Excerpted records: Begin
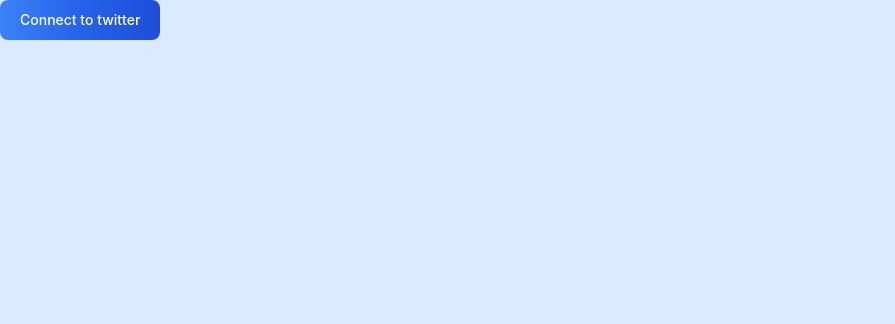
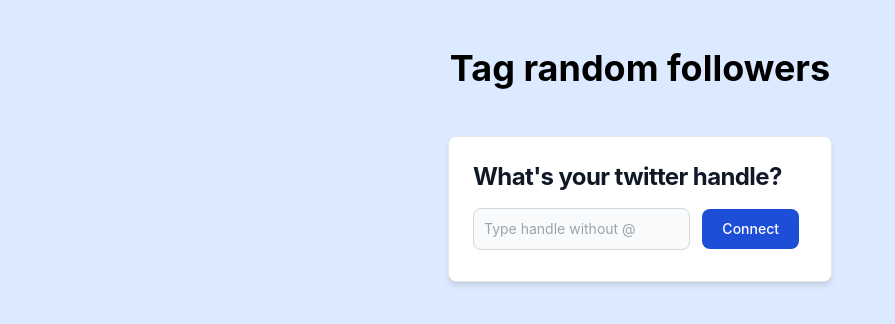
Before and after one commit to Shu-DexAlert/tag-my-followers, a React (Create React App) app: page / in a window 1280 px wide. Shown: the top 324 px of the page, without its empty margins (0-895 px from the left). Built offline with nearby package versions, Linux system fonts and the light colour scheme.

Commit message:
step 1 finish

```diff
--- a/src/App.js
+++ b/src/App.js
@@ -1,10 +1,11 @@
 import './App.css';
-import PrimaryButton from './components/PrimaryButton';
+import Step1 from './components/Step1';
 
 function App() {
   return (
-    <div className='bg-blue-100 h-screen w-screen'>
-      <PrimaryButton text='Connect to twitter'></PrimaryButton>
+    <div className='bg-blue-100 dark:bg-gray-900 h-screen w-screen flex items-center justify-start relative flex-col'>
+      <h5 className='m-12 font-bold text-4xl text-black dark:text-white'>Tag random followers</h5>
+      <Step1></Step1>
     </div>
   );
 }
--- a/src/components/PrimaryButton.js
+++ /dev/null
@@ -1,7 +0,0 @@
-export default function PrimaryButton(props) {
-    return (
-        <div>
-            <button type="button" class="text-white bg-gradient-to-r from-blue-500 via-blue-600 to-blue-700 hover:bg-gradient-to-br focus:ring-4 focus:ring-blue-300 font-medium rounded-lg text-sm px-5 py-2.5 text-center mr-2 mb-2">{props.text}</button>
-        </div>
-    )
-}
--- /dev/null
+++ b/src/components/Step1.js
@@ -0,0 +1,26 @@
+import { useRef, useState } from "react";
+
+export default function Step1() {
+    const [handle, setHandle] = useState('');
+    const inputEl = useRef(null);
+
+    const onConnect = () => {
+        setHandle(inputEl.current.value);
+        inputEl.current.value = '';
+    }
+
+    return (
+        <a href="#" className="block p-6 max-w-sm bg-white rounded-lg border border-gray-200 shadow-md hover:bg-gray-100 dark:bg-gray-800 dark:border-gray-700 dark:hover:bg-gray-700">
+            <h5 className="mb-2 text-2xl font-bold tracking-tight text-gray-900 dark:text-white">What's your twitter handle?</h5>
+
+            <div className="flex items-center justify-center">
+                <input ref={inputEl} type="text" className="bg-gray-50 border border-gray-300 text-gray-900 text-sm rounded-lg focus:ring-blue-500 focus:border-blue-500 block w-full p-2.5 dark:bg-gray-600 dark:border-gray-500 dark:placeholder-gray-400 dark:text-white" placeholder="Type handle without @" />
+                <button type="button" className="ml-3 mt-2 text-white bg-blue-700 hover:bg-blue-800 focus:ring-4 focus:ring-blue-300 font-medium rounded-lg text-sm px-5 py-2.5 text-center mr-2 mb-2 dark:bg-blue-600 dark:hover:bg-blue-700 dark:focus:ring-blue-800" onClick={onConnect}>Connect</button>
+            </div>
+
+            {
+                handle ? <p className="mt-3 texg-lg font-semibold text-gray-900 dark:text-white">Your handle is @{handle}</p> : ''
+            }
+        </a>
+    );
+}
```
Excerpted records: End
→ Task to carry out
Give back the full listing word for word, with the pictures left out.

→ Result of this exercise
Before and after one commit to Shu-DexAlert/tag-my-followers, a React (Create React App) app: page / in a window 1280 px wide. Shown: the top 324 px of the page, without its empty margins (0-895 px from the left). Built offline with nearby package versions, Linux system fonts and the light colour scheme.

Commit message:
step 1 finish

```diff
--- a/src/App.js
+++ b/src/App.js
@@ -1,10 +1,11 @@
 import './App.css';
-import PrimaryButton from './components/PrimaryButton';
+import Step1 from './components/Step1';
 
 function App() {
   return (
-    <div className='bg-blue-100 h-screen w-screen'>
-      <PrimaryButton text='Connect to twitter'></PrimaryButton>
+    <div className='bg-blue-100 dark:bg-gray-900 h-screen w-screen flex items-center justify-start relative flex-col'>
+      <h5 className='m-12 font-bold text-4xl text-black dark:text-white'>Tag random followers</h5>
+      <Step1></Step1>
     </div>
   );
 }
--- a/src/components/PrimaryButton.js
+++ /dev/null
@@ -1,7 +0,0 @@
-export default function PrimaryButton(props) {
-    return (
-        <div>
-            <button type="button" class="text-white bg-gradient-to-r from-blue-500 via-blue-600 to-blue-700 hover:bg-gradient-to-br focus:ring-4 focus:ring-blue-300 font-medium rounded-lg text-sm px-5 py-2.5 text-center mr-2 mb-2">{props.text}</button>
-        </div>
-    )
-}
--- /dev/null
+++ b/src/components/Step1.js
@@ -0,0 +1,26 @@
+import { useRef, useState } from "react";
+
+export default function Step1() {
+    const [handle, setHandle] = useState('');
+    const inputEl = useRef(null);
+
+    const onConnect = () => {
+        setHandle(inputEl.current.value);
+        inputEl.current.value = '';
+    }
+
+    return (
+        <a href="#" className="block p-6 max-w-sm bg-white rounded-lg border border-gray-200 shadow-md hover:bg-gray-100 dark:bg-gray-800 dark:border-gray-700 dark:hover:bg-gray-700">
+            <h5 className="mb-2 text-2xl font-bold tracking-tight text-gray-900 dark:text-white">What's your twitter handle?</h5>
+
+            <div className="flex items-center justify-center">
+                <input ref={inputEl} type="text" className="bg-gray-50 border border-gray-300 text-gray-900 text-sm rounded-lg focus:ring-blue-500 focus:border-blue-500 block w-full p-2.5 dark:bg-gray-600 dark:border-gray-500 dark:placeholder-gray-400 dark:text-white" placeholder="Type handle without @" />
+                <button type="button" className="ml-3 mt-2 text-white bg-blue-700 hover:bg-blue-800 focus:ring-4 focus:ring-blue-300 font-medium rounded-lg text-sm px-5 py-2.5 text-center mr-2 mb-2 dark:bg-blue-600 dark:hover:bg-blue-700 dark:focus:ring-blue-800" onClick={onConnect}>Connect</button>
+            </div>
+
+            {
+                handle ? <p className="mt-3 texg-lg font-semibold text-gray-900 dark:text-white">Your handle is @{handle}</p> : ''
+            }
+        </a>
+    );
+}
```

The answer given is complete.